## [EXERCISE INPUT]
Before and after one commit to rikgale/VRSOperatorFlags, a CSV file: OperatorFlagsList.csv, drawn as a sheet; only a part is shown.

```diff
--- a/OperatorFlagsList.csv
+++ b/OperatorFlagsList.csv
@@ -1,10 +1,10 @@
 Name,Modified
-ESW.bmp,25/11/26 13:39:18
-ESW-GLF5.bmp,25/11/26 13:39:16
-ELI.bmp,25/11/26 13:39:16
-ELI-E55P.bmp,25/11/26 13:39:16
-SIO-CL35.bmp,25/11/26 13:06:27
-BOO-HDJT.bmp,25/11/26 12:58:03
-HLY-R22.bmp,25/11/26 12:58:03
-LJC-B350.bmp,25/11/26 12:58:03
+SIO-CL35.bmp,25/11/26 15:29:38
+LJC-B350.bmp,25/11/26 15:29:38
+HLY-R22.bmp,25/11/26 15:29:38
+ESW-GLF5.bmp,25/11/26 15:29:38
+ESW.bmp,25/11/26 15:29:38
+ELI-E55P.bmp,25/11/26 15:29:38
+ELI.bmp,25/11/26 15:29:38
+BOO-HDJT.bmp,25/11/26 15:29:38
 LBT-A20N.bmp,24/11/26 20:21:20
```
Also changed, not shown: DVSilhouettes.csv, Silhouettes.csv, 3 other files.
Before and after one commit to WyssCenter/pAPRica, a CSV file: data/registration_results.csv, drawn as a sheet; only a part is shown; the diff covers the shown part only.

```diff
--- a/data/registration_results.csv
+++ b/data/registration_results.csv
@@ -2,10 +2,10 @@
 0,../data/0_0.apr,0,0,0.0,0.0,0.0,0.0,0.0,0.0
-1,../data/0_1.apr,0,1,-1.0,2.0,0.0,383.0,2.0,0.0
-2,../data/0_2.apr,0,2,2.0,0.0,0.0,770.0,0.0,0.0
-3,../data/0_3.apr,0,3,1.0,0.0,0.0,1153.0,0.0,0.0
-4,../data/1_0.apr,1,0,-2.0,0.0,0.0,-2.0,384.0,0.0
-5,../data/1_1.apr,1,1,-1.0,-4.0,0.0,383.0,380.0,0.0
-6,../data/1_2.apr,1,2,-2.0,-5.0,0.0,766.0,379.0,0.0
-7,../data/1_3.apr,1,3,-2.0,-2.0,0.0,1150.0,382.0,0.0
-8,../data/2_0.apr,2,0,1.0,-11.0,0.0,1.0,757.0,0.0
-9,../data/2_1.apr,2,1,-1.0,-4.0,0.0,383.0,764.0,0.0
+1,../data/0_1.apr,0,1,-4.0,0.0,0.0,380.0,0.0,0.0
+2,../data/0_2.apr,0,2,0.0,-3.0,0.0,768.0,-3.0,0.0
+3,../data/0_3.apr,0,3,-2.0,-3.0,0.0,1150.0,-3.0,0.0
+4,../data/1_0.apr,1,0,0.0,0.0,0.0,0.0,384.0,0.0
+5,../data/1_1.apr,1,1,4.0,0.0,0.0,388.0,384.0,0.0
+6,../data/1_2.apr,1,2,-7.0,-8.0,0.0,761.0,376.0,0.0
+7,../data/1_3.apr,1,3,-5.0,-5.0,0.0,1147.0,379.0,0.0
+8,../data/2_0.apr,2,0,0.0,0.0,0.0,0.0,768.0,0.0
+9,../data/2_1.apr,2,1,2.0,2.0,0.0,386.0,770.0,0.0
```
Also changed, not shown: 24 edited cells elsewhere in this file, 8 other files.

## [EXERCISE DIRECTIONS]
The full material above needs to be returned unaltered.

## [FINISHED EXERCISE]
Before and after one commit to rikgale/VRSOperatorFlags, a CSV file: OperatorFlagsList.csv, drawn as a sheet; only a part is shown.

```diff
--- a/OperatorFlagsList.csv
+++ b/OperatorFlagsList.csv
@@ -1,10 +1,10 @@
 Name,Modified
-ESW.bmp,25/11/26 13:39:18
-ESW-GLF5.bmp,25/11/26 13:39:16
-ELI.bmp,25/11/26 13:39:16
-ELI-E55P.bmp,25/11/26 13:39:16
-SIO-CL35.bmp,25/11/26 13:06:27
-BOO-HDJT.bmp,25/11/26 12:58:03
-HLY-R22.bmp,25/11/26 12:58:03
-LJC-B350.bmp,25/11/26 12:58:03
+SIO-CL35.bmp,25/11/26 15:29:38
+LJC-B350.bmp,25/11/26 15:29:38
+HLY-R22.bmp,25/11/26 15:29:38
+ESW-GLF5.bmp,25/11/26 15:29:38
+ESW.bmp,25/11/26 15:29:38
+ELI-E55P.bmp,25/11/26 15:29:38
+ELI.bmp,25/11/26 15:29:38
+BOO-HDJT.bmp,25/11/26 15:29:38
 LBT-A20N.bmp,24/11/26 20:21:20
```
Also changed, not shown: DVSilhouettes.csv, Silhouettes.csv, 3 other files.
Before and after one commit to WyssCenter/pAPRica, a CSV file: data/registration_results.csv, drawn as a sheet; only a part is shown; the diff covers the shown part only.

```diff
--- a/data/registration_results.csv
+++ b/data/registration_results.csv
@@ -2,10 +2,10 @@
 0,../data/0_0.apr,0,0,0.0,0.0,0.0,0.0,0.0,0.0
-1,../data/0_1.apr,0,1,-1.0,2.0,0.0,383.0,2.0,0.0
-2,../data/0_2.apr,0,2,2.0,0.0,0.0,770.0,0.0,0.0
-3,../data/0_3.apr,0,3,1.0,0.0,0.0,1153.0,0.0,0.0
-4,../data/1_0.apr,1,0,-2.0,0.0,0.0,-2.0,384.0,0.0
-5,../data/1_1.apr,1,1,-1.0,-4.0,0.0,383.0,380.0,0.0
-6,../data/1_2.apr,1,2,-2.0,-5.0,0.0,766.0,379.0,0.0
-7,../data/1_3.apr,1,3,-2.0,-2.0,0.0,1150.0,382.0,0.0
-8,../data/2_0.apr,2,0,1.0,-11.0,0.0,1.0,757.0,0.0
-9,../data/2_1.apr,2,1,-1.0,-4.0,0.0,383.0,764.0,0.0
+1,../data/0_1.apr,0,1,-4.0,0.0,0.0,380.0,0.0,0.0
+2,../data/0_2.apr,0,2,0.0,-3.0,0.0,768.0,-3.0,0.0
+3,../data/0_3.apr,0,3,-2.0,-3.0,0.0,1150.0,-3.0,0.0
+4,../data/1_0.apr,1,0,0.0,0.0,0.0,0.0,384.0,0.0
+5,../data/1_1.apr,1,1,4.0,0.0,0.0,388.0,384.0,0.0
+6,../data/1_2.apr,1,2,-7.0,-8.0,0.0,761.0,376.0,0.0
+7,../data/1_3.apr,1,3,-5.0,-5.0,0.0,1147.0,379.0,0.0
+8,../data/2_0.apr,2,0,0.0,0.0,0.0,0.0,768.0,0.0
+9,../data/2_1.apr,2,1,2.0,2.0,0.0,386.0,770.0,0.0
```
Also changed, not shown: 24 edited cells elsewhere in this file, 8 other files.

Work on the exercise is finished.